WORK TO BE COMPLETED
All lines in the data below carrying the string "Before" are to be located and copied.

Data extracted from a collection:
----
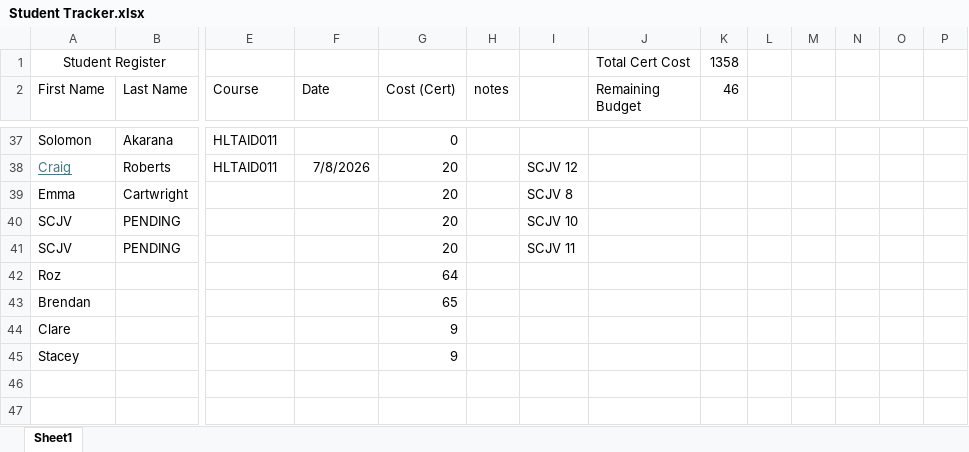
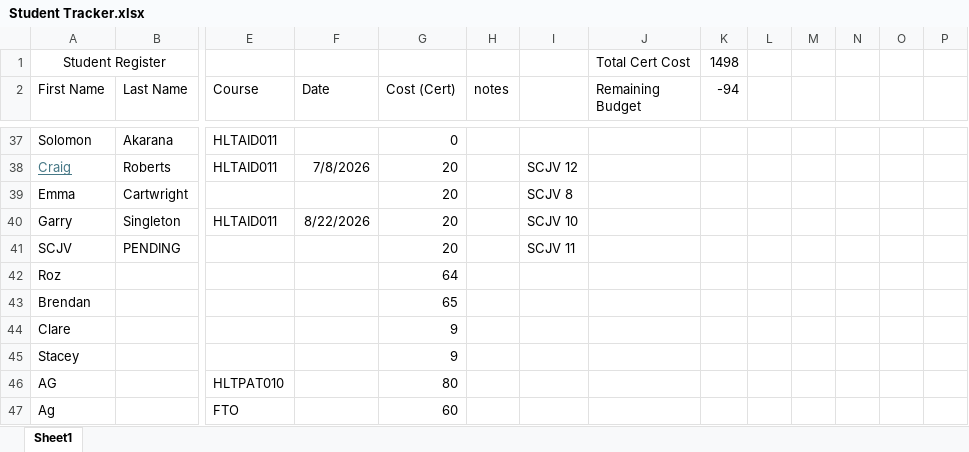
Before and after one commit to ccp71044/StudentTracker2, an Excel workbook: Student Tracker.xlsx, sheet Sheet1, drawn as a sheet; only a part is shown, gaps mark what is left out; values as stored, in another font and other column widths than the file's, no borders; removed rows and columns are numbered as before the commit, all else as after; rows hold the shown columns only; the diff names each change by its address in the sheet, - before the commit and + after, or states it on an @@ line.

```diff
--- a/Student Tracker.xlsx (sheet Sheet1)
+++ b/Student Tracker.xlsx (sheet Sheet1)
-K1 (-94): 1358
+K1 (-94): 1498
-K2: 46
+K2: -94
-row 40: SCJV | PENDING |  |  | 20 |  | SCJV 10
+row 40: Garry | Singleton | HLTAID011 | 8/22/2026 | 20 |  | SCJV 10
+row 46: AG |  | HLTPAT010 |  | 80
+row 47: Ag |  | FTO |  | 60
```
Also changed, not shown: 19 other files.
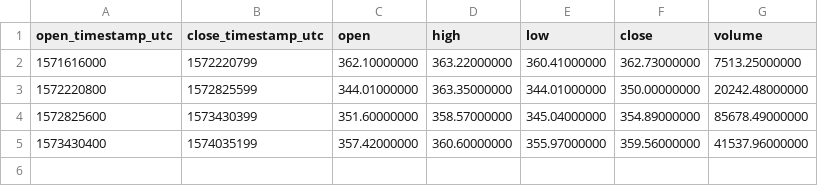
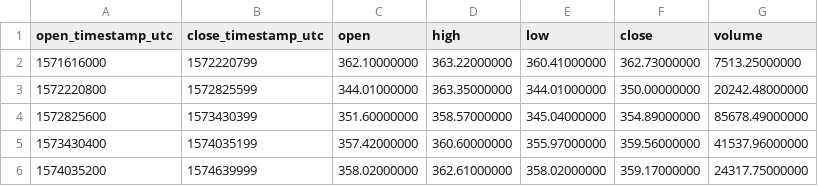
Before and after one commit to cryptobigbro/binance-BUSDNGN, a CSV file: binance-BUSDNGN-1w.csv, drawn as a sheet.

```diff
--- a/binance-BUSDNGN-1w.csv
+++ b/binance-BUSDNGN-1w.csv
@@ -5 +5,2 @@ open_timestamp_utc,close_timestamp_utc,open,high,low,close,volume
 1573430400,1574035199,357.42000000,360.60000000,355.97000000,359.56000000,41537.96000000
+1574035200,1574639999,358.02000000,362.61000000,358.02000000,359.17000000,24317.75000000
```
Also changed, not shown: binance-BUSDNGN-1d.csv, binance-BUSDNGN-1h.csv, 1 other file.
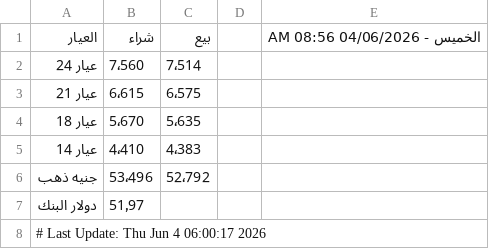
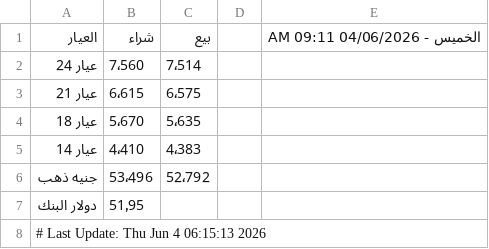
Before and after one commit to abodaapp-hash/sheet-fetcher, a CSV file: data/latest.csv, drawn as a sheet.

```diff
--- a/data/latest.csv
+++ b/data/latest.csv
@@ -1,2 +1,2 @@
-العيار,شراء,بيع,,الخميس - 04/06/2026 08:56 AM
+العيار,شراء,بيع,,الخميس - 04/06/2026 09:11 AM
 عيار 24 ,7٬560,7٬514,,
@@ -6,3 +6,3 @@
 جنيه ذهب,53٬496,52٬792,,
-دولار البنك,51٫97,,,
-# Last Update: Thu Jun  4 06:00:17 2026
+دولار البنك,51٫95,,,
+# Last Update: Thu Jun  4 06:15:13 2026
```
----
TASK RESULT
Before and after one commit to ccp71044/StudentTracker2, an Excel workbook: Student Tracker.xlsx, sheet Sheet1, drawn as a sheet; only a part is shown, gaps mark what is left out; values as stored, in another font and other column widths than the file's, no borders; removed rows and columns are numbered as before the commit, all else as after; rows hold the shown columns only; the diff names each change by its address in the sheet, - before the commit and + after, or states it on an @@ line.
Before and after one commit to cryptobigbro/binance-BUSDNGN, a CSV file: binance-BUSDNGN-1w.csv, drawn as a sheet.
Before and after one commit to abodaapp-hash/sheet-fetcher, a CSV file: data/latest.csv, drawn as a sheet.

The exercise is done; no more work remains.